Action item: Filter the entries for the string "register". Copy each line that has it.

--- Records for this exercise Enclosed Below ---

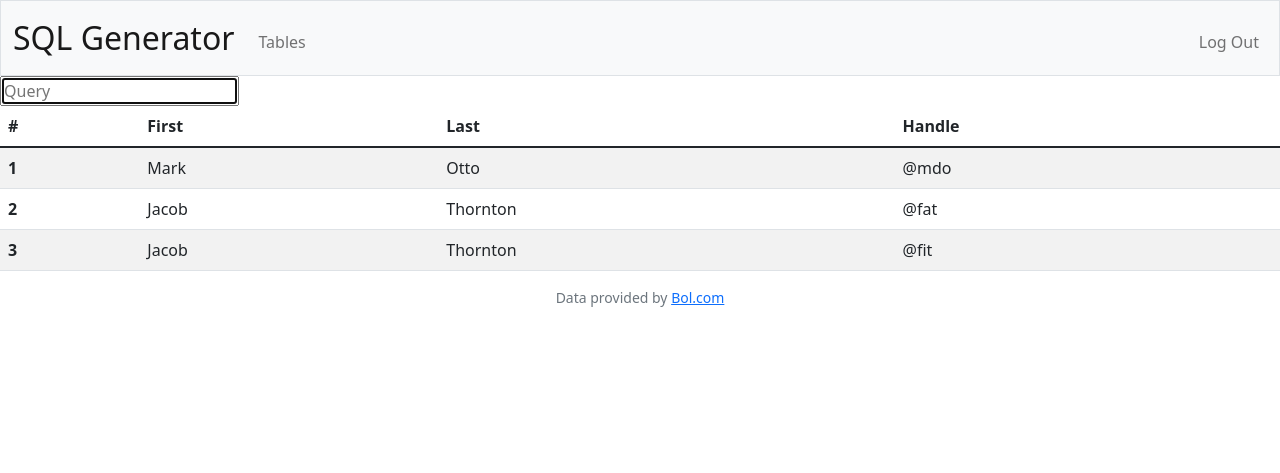
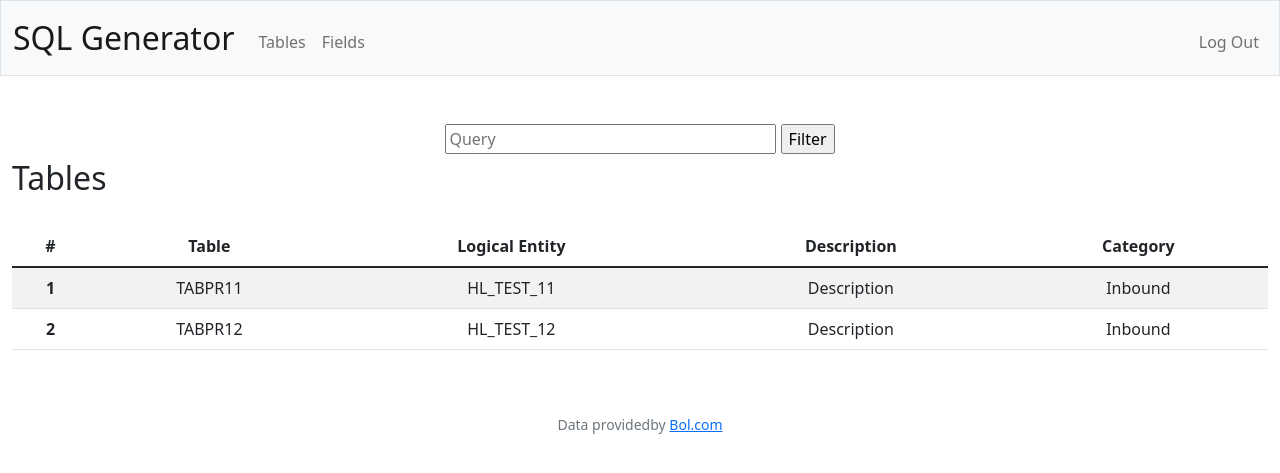
Before and after one commit to Poronin/naarden_app, a Flask app: page /tables in a window 1280 px wide. Shown: the top 473 px of the page. Run offline with Flask 2, Linux system fonts and the light colour scheme; a user stored in the database is signed in; data comes from the database, SQL or seed files in the repository; both versions use the stored data as it was after the commit.

Commit message:
added columns tables route and filters

```diff
--- a/naarden/static/styles.css
+++ b/naarden/static/styles.css
@@ -3,3 +3,7 @@ nav .navbar-brand
 {
     font-size: xx-large;
 }
+
+tr[data-href]{
+    cursor: pointer;
+}
--- a/naarden/templates/layout.html
+++ b/naarden/templates/layout.html
@@ -35,6 +35,7 @@
                 {% if current_user.is_authenticated %}
                 <ul class="navbar-nav me-auto mt-2">
                     <li class="nav-item"><a class="nav-link" href="{{ url_for('tables') }}">Tables</a></li>
+                    <li class="nav-item"><a class="nav-link" href="{{ url_for('columns') }}">Fields</a></li>
                 </ul>
                 <ul class="navbar-nav ms-auto mt-2">
                     <li class="nav-item"><a class="nav-link" href="{{ url_for('logout') }}">Log Out</a></li>
@@ -69,7 +70,7 @@
     <div class="row bottom-footer">
         <div class="col">
             <footer class="mb-5 small text-center text-muted">
-                Data provided by <a href="https://Bol.com">Bol.com</a>
+                Data providedby <a href="https://Bol.com">Bol.com</a>
             </footer>
         </div>
     </div>
--- a/naarden/templates/register.html
+++ b/naarden/templates/register.html
@@ -9,7 +9,6 @@
     <div class="row justify-content-center">
         <!-- Columns start at 100% wide on mobile and bump up to 1/4%  large screen on desktop -->
         <div class="col-12 col-lg-4">
-
             <!-- Registration form -->
             <form autocomplete="off" method="POST" action="">
                 {{ form.hidden_tag() }}
--- a/naarden/templates/tables.html
+++ b/naarden/templates/tables.html
@@ -6,36 +6,68 @@
 
 {% block main %}
 
-<input autocomplete="off" autofocus placeholder="Query" type="search" name="q">
+<div class="container-xxl text-center py-5 text-center">
+    <div class="row justify-content-center">
+        <!-- Columns start at 100% wide on mobile and bump up to 1/4%  large screen on desktop -->
+        <div class="col-xxl">
 
-<table class="table table-striped table-hover">
+            <form action="/tables" method="get">
+                <input autocomplete="off" placeholder="Query" type="search" name="q" size="30" id="search">
+                <input type="submit" value="Filter">
+            </form>
+
+            <p class="fs-2 text-start">Tables</p>
+            <table class="table table-striped table-hover mt-4">
                 <thead>
                     <tr>
                         <th scope="col">#</th>
-            <th scope="col">First</th>
-            <th scope="col">Last</th>
-            <th scope="col">Handle</th>
+                        <th scope="col">Table</th>
+                        <th scope="col">Logical Entity</th>
+                        <th scope="col">Description</th>
+                        <th scope="col">Category</th>
                     </tr>
                 </thead>
                 <tbody>
-        <tr>
-            <th scope="row">1</th>
-            <td>Mark</td>
-            <td>Otto</td>
-            <td>@mdo</td>
+                    {% for user_table in user_tables %}
+                    <tr data-href="{{ url_for('table_columns' , table_columns=user_table.table_name) }}">
+                        <th scope="row">{{ loop.index }}</th>
+                        <td id="text">{{ user_table.table_name }}</td>
+                        <td id="text">{{ user_table.logical_entity }}</td>
+                        <td id="text">{{ user_table.description }}</td>
+                        <td id="text">{{ user_table.category }}</td>
                     </tr>
-        <tr>
-            <th scope="row">2</th>
-            <td>Jacob</td>
-            <td>Thornton</td>
-            <td>@fat</td>
-        </tr>
-        <tr>
-            <th scope="row">3</th>
-            <td>Jacob</td>
-            <td>Thornton</td>
-            <td>@fit</td>
-        </tr>
+                    {% endfor %}
                 </tbody>
             </table>
+        </div>
+    </div>
+</div>
+
+<script>
+    document.addEventListener("DOMContentLoaded", () => {
+        const rows = document.querySelectorAll("tr[data-href]");
+        console.log(rows);
+
+        rows.forEach(row => {
+            row.addEventListener("click", () => {
+                window.location.href = row.dataset.href;
+            })
+        })
+    });
+
+
+//    function highlight() {
+//        let searched = document.getElementById("search").value.trim();
+//        if (searched !== "") {
+//            let text = document.getElementById("text").innerHTML;
+//
+//            let re = new RegExp(searched, "g"); // search for all instances
+//
+//            let newText = text.replace(re, `<span class='p-0 mb-0 bg-warning text-dark' id=highlighted-text>${searched}</span>`);
+//            document.getElementById("text").innerHTML = newText;
+//        }
+//    };
+
+</script>
+
 {% endblock %}
--- a/naarden/views.py
+++ b/naarden/views.py
@@ -1,9 +1,10 @@
 from crypt import methods
 from flask import flash, redirect, render_template, request, session, url_for
 from naarden.forms import RegistrationForm, LoginForm
-from naarden.models import Users
+from naarden.models import Users, Tables, Columns
 from naarden import app
 from naarden import db
+from sqlalchemy import and_, or_, not_
 from naarden import bcrypt
 from flask_login import login_user, logout_user, current_user, login_required
 
@@ -15,14 +16,14 @@ def index():
 def login():
     """ User login """
     if current_user.is_authenticated:
-        return redirect(url_for('index'))
+        return redirect(url_for('tables'))
     form = LoginForm()
     if form.validate_on_submit():
         user = Users.query.filter_by(email=form.email.data).first()
         if user and bcrypt.check_password_hash(user.hash , form.password.data):
             login_user(user, remember=True)
             next_page = request.args.get('next')
-            return redirect(next_page) if next_page else redirect(url_for('index'))
+            return redirect(next_page) if next_page else redirect(url_for('tables'))
         else:
             flash(f'Log-in unsuccessfully', 'danger')
     return render_template("login.html", form=form)
@@ -53,7 +54,67 @@ def logout():
     return redirect(url_for('index'))
 
 
-@app.route("/tables")
+@app.route("/tables", methods=['GET', 'POST'])
 @login_required
 def tables():
-    return render_template("tables.html")
+    q = request.args.get("q")
+    if q:
+        q = "%{}%".format(request.args.get("q")).upper()
+        user_tables = Tables.query.filter(  Tables.user_id==current_user.id,
+                                            and_(
+                                                or_(
+                                                    Tables.table_name.like(q),
+                                                    Tables.description.like(q),
+                                                    Tables.logical_entity.like(q),
+                                                    Tables.category.like(q)
+                                                )
+                                            )
+                                        )
+    else:
+        user_tables = Tables.query.filter(Tables.user_id==current_user.id)
+    return render_template("tables.html", user_tables=user_tables)
+
+
+@app.route("/columns")
+@login_required
+def columns():
+    q = request.args.get("q")
+    if q:
+        q = "%{}%".format(request.args.get("q")).upper()
+        user_columns = Columns.query.filter(  Columns.user_id==current_user.id,
+                                                    and_(
+                                                        or_(
+                                                            Columns.column_name.like(q),
+                                                            Columns.description.like(q),
+                                                            Columns.logical_entity.like(q),
+                                                            Columns.type.like(q),
+                                                            Columns.length.like(q)
+                                                        )
+                                                    )
+                                                )
+    else:
+        user_columns = Columns.query.filter_by(user_id=current_user.id)
+    return render_template("columns.html", columns=user_columns)
+
+
+@app.route("/tables/<string:table_columns>")
+@login_required
+def table_columns(table_columns):
+    q = request.args.get("q")
+    if q:
+        q = "%{}%".format(request.args.get("q")).upper()
+        user_table_columns = Columns.query.filter(  Columns.user_id==current_user.id,
+                                                    Columns.table_name==table_columns,
+                                                    and_(
+                                                        or_(
+                                                            Columns.column_name.like(q),
+                                                            Columns.description.like(q),
+                                                            Columns.logical_entity.like(q),
+                                                            Columns.type.like(q),
+                                                            Columns.length.like(q)
+                                                        )
+                                                    )
+                                                )
+    else:
+        user_table_columns = Columns.query.filter_by(user_id=current_user.id, table_name=table_columns)
+    return render_template("columns.html", columns=user_table_columns, table_name=table_columns)
```
Also changed, not shown: naarden/forms.py (+8 -8 lines), naarden/models.py (+5 -5 lines), naarden/templates/columns.html (added, +59 -0 lines), naarden/templates/login.html (+7 -8 lines), naarden/naarden.db. Lines whose indentation alone changed are shown as unchanged.
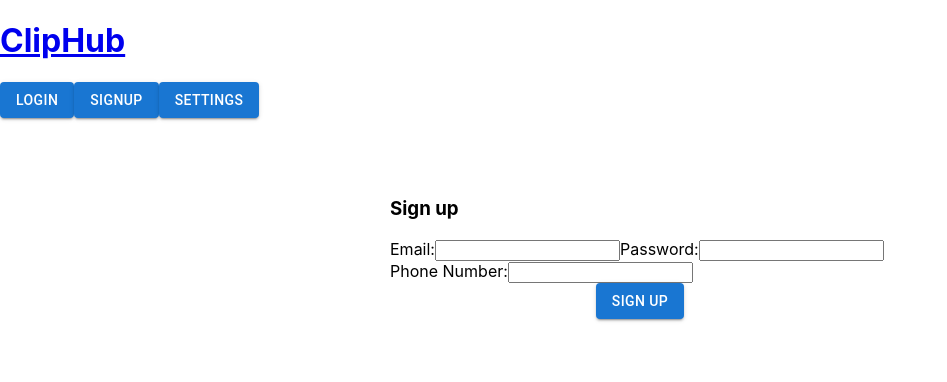
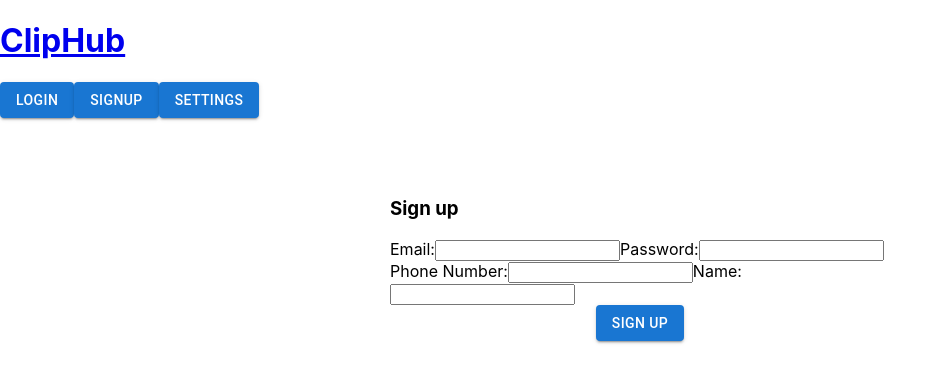
Before and after one commit to thenoahac/ClipHub-App, a React (Create React App) app: page /signup in a window 1280 px wide. Shown: the top 382 px of the page, without its empty margins (0-947 px from the left). Built offline with nearby package versions, Linux system fonts and the light colour scheme.

Commit message:
finished signup page

```diff
--- a/src/pages/Settings/Settings.js
+++ b/src/pages/Settings/Settings.js
@@ -18,7 +18,8 @@ const Settings = () => {
         const userData = {
             email: email,
         }
-        fetch ('cliphub-back.herokuapp.com/api/customer/settings', {
+     const   token = localStorage.getItem('token')
+        fetch (`cliphub-back.herokuapp.com/api/customer/${token.id}`, {
             method: 'PUT',
             body: JSON.stringify(userData),
             headers: {'Content-Type': 'application/json'}
--- a/src/pages/Signup/Signup.js
+++ b/src/pages/Signup/Signup.js
@@ -1,5 +1,5 @@
-import {useState} from 'react';
-import {useNavigate} from 'react-router-dom'
+import { useState } from 'react';
+import { useNavigate } from 'react-router-dom'
 import Button from '@mui/material/Button';
 // import API from "../../utils/API";
 
@@ -7,6 +7,8 @@ const Signup = () => {
     const [email, setEmail] = useState('')
     const [password, setPassword] = useState('')
     const [phonenumber, setPhonenumber] = useState('')
+    const [token, setToken] = useState(null)
+    const [name, setName] = useState('')
     const navigate = useNavigate();
 
     const handleSubmit = async (e) => {
@@ -16,16 +18,24 @@ const Signup = () => {
             email: email,
             password: password
         }
-        fetch ('cliphub-back.herokuapp.com/api/customer/login', {
+        fetch('http://localhost:3001/api/customer/', {
             method: 'POST',
             body: JSON.stringify(userData),
-            headers: {'Content-Type': 'application/json'}
-        }).then(placeHolder=>{
-            if(
+            headers: { 'Content-Type': 'application/json' }
+        }).then(placeHolder => {
+            if (
                 !placeHolder
-            ){console.log('login failed')}
-            console.log('successfully logged in')
-            navigate('/');
+            ) { console.log('login failed') }
+            else {
+
+                setToken(placeHolder.token)
+                localStorage.setItem('token', placeHolder.token)
+
+
+
+                console.log('successfully logged in')
+            }
+            // navigate('/');
         })
     }
 
@@ -39,17 +49,23 @@ const Signup = () => {
                 onChange={(e) => setEmail(e.target.value)}
                 value={email}
             />
-               <label>Password:</label>
+            <label>Password:</label>
             <input
                 type="password"
                 onChange={(e) => setPassword(e.target.value)}
                 value={password}
             />
-                <label>Phone Number:</label>
+            <label>Phone Number:</label>
             <input
                 type="phonenumber"
                 onChange={(e) => setPhonenumber(e.target.value)}
                 value={phonenumber}
+            />
+            <label>Name:</label>
+            <input
+                type="name"
+                onChange={(e) => setName(e.target.value)}
+                value={name}
             />
 
             <Button variant="contained" style={{ display: "block", margin: "0 auto" }} type="submit" >Sign Up</Button>{''}
```
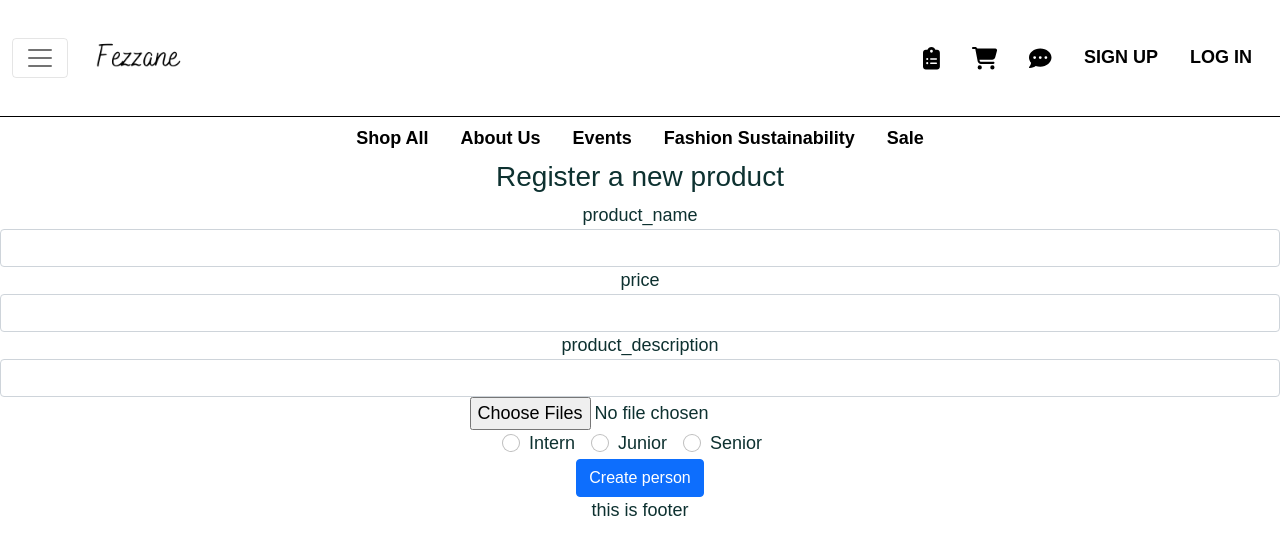
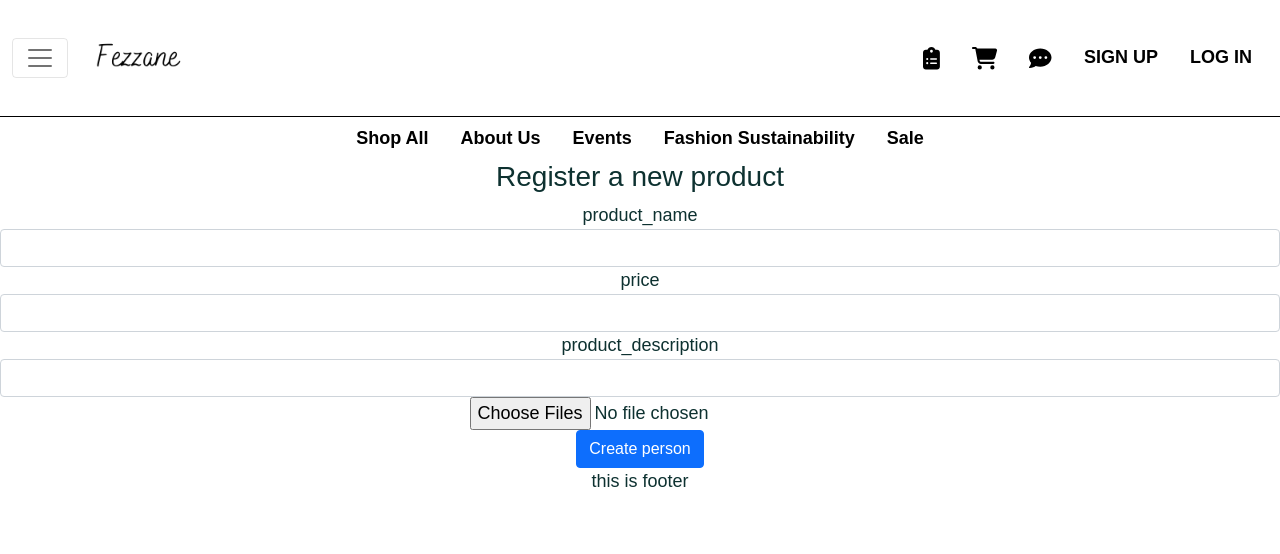
Before and after one commit to dnsghd49/mode, a React (Create React App) app in the folder client/: page /create in a window 1280 px wide. Shown: the top 554 px of the page. Built offline with nearby package versions, Linux system fonts and the light colour scheme; a web font is replaced by a local one.

Commit message:
cleaning up some code

```diff
--- a/client/src/components/Create/index.js
+++ b/client/src/components/Create/index.js
@@ -83,45 +83,6 @@ function Create() {
                     onDone={(e) => updateForm({ image_url: e.target.value })} />
 
                 <div className="form-group">
-                    <div className="form-check form-check-inline">
-                        <input
-                            className="form-check-input"
-                            type="radio"
-                            name="positionOptions"
-                            id="positionIntern"
-                            value="Intern"
-                            checked={form.level === "Intern"}
-                            onChange={(e) => updateForm({ level: e.target.value })}
-                        />
-                        <label htmlFor="positionIntern" className="form-check-label">Intern</label>
-                    </div>
-                    <div className="form-check form-check-inline">
-                        <input
-                            className="form-check-input"
-                            type="radio"
-                            name="positionOptions"
-                            id="positionJunior"
-                            value="Junior"
-                            checked={form.level === "Junior"}
-                            onChange={(e) => updateForm({ level: e.target.value })}
-                        />
-                        <label htmlFor="positionJunior" className="form-check-label">Junior</label>
-                    </div>
-                    <div className="form-check form-check-inline">
-                        <input
-                            className="form-check-input"
-                            type="radio"
-                            name="positionOptions"
-                            id="positionSenior"
-                            value="Senior"
-                            checked={form.level === "Senior"}
-                            onChange={(e) => updateForm({ level: e.target.value })}
-                        />
-                        <label htmlFor="positionSenior" className="form-check-label">Senior</label>
-                    </div>
-                </div>
-
-                <div className="form-group">
                     <input
                         type="submit"
                         value="Create person"
```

--- End of Enclosed Records for this exercise ---

Exercise result:
--- a/naarden/templates/register.html
+++ b/naarden/templates/register.html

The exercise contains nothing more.